(Provided information)
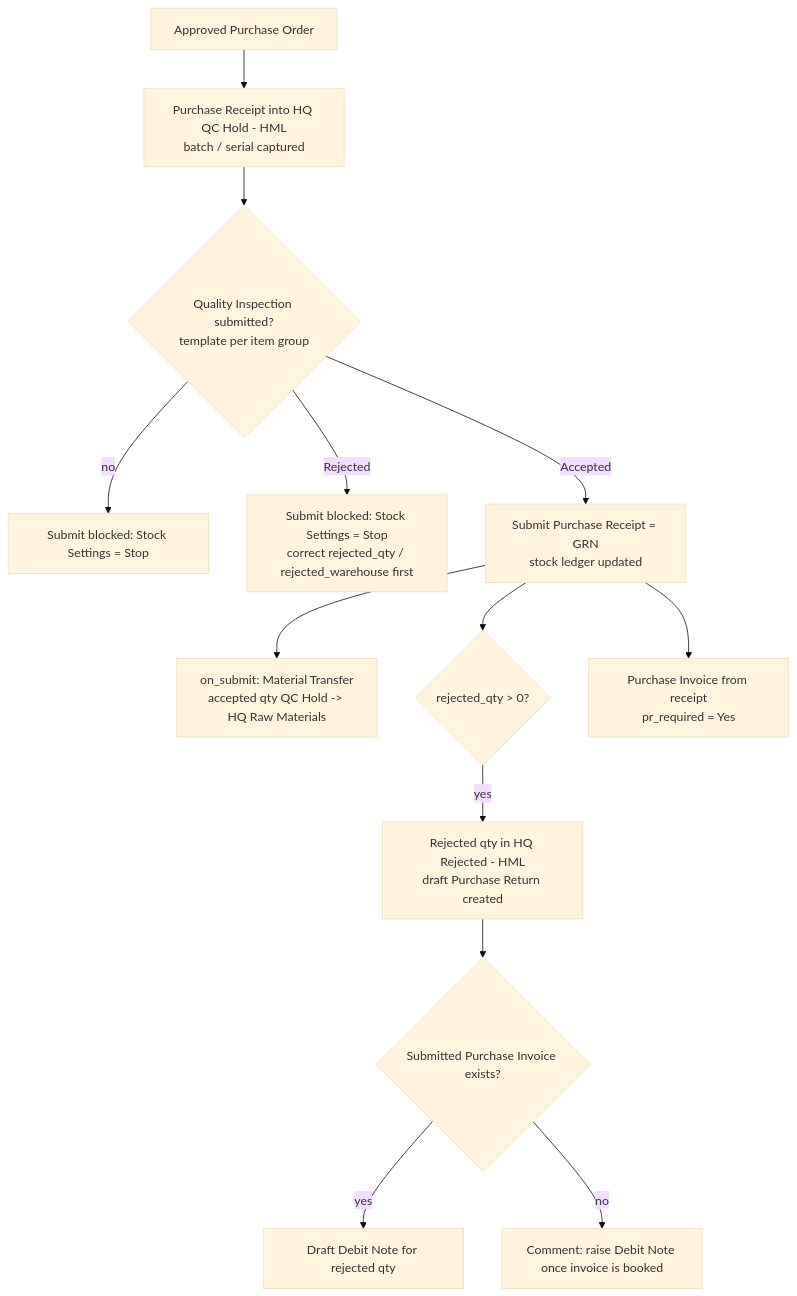
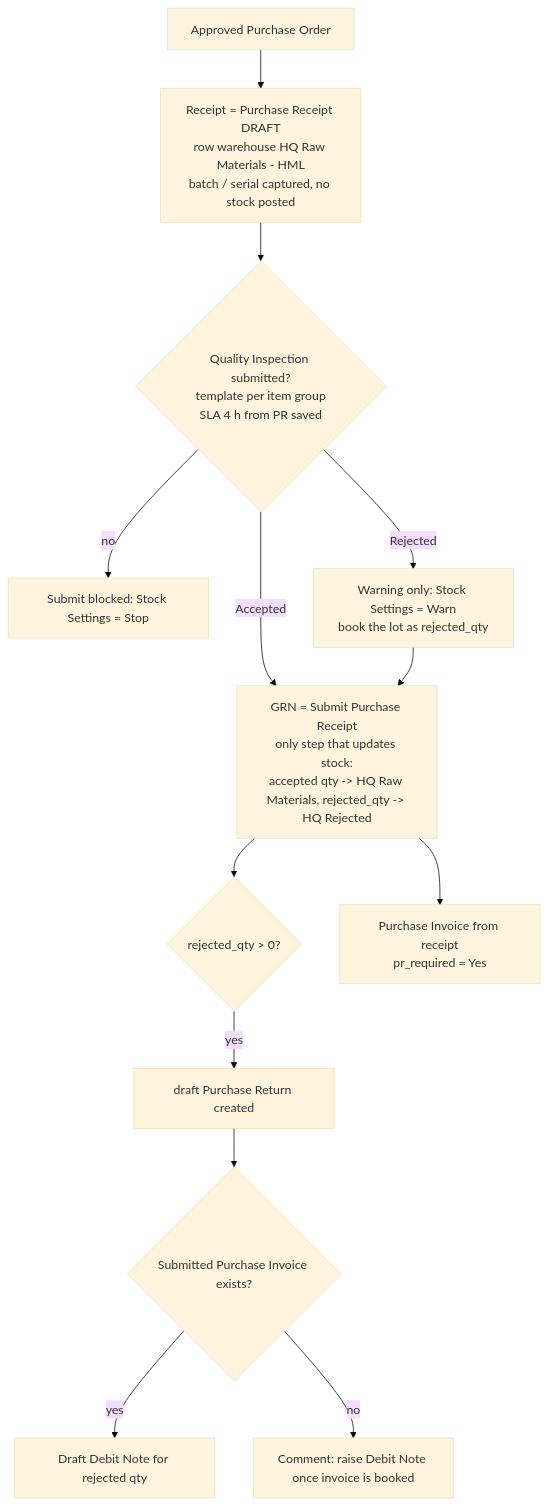
Before and after one commit to PrabaKaran1204/Horizon: the second of 4 diagrams in docs/01_configuration_design.md, drawn with Mermaid (base theme). The commit also changed other lines of this file and 18 other files, not shown here.

First line of the commit message:
feat: standard receipt-QC flow (PR draft = receipt, submit = GRN), optional QC Hold, Supplier Scorecard

````diff
--- a/docs/01_configuration_design.md
+++ b/docs/01_configuration_design.md
@@ -222,15 +223,15 @@
 ```mermaid
 flowchart TD
-    PO[Approved Purchase Order] --> PR[Purchase Receipt into HQ QC Hold - HML<br/>batch / serial captured]
-    PR --> QI{Quality Inspection submitted?<br/>template per item group}
+    PO[Approved Purchase Order] --> PR[Receipt = Purchase Receipt DRAFT<br/>row warehouse HQ Raw Materials - HML<br/>batch / serial captured, no stock posted]
+    PR --> QI{Quality Inspection submitted?<br/>template per item group<br/>SLA 4 h from PR saved}
     QI -- no --> STOP1[Submit blocked: Stock Settings = Stop]
-    QI -- Rejected --> STOP2[Submit blocked: Stock Settings = Stop<br/>correct rejected_qty / rejected_warehouse first]
-    QI -- Accepted --> SUB[Submit Purchase Receipt = GRN<br/>stock ledger updated]
-    SUB --> T1[on_submit: Material Transfer<br/>accepted qty QC Hold -> HQ Raw Materials]
+    QI -- Rejected --> W1[Warning only: Stock Settings = Warn<br/>book the lot as rejected_qty]
+    QI -- Accepted --> SUB
+    W1 --> SUB[GRN = Submit Purchase Receipt<br/>only step that updates stock:<br/>accepted qty -> HQ Raw Materials, rejected_qty -> HQ Rejected]
     SUB --> T2{rejected_qty > 0?}
-    T2 -- yes --> T3[Rejected qty in HQ Rejected - HML<br/>draft Purchase Return created]
+    T2 -- yes --> T3[draft Purchase Return created]
     T3 --> T4{Submitted Purchase Invoice exists?}
     T4 -- yes --> T5[Draft Debit Note for rejected qty]
     T4 -- no --> T6[Comment: raise Debit Note once invoice is booked]
     SUB --> PI[Purchase Invoice from receipt<br/>pr_required = Yes]
 ```
````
(End Provided information)
## What to work on
Please go through the listing and return each line that has "Settings" in it.

## The completed task
     QI -- no --> STOP1[Submit blocked: Stock Settings = Stop]
-    QI -- Rejected --> STOP2[Submit blocked: Stock Settings = Stop<br/>correct rejected_qty / rejected_warehouse first]
+    QI -- Rejected --> W1[Warning only: Stock Settings = Warn<br/>book the lot as rejected_qty]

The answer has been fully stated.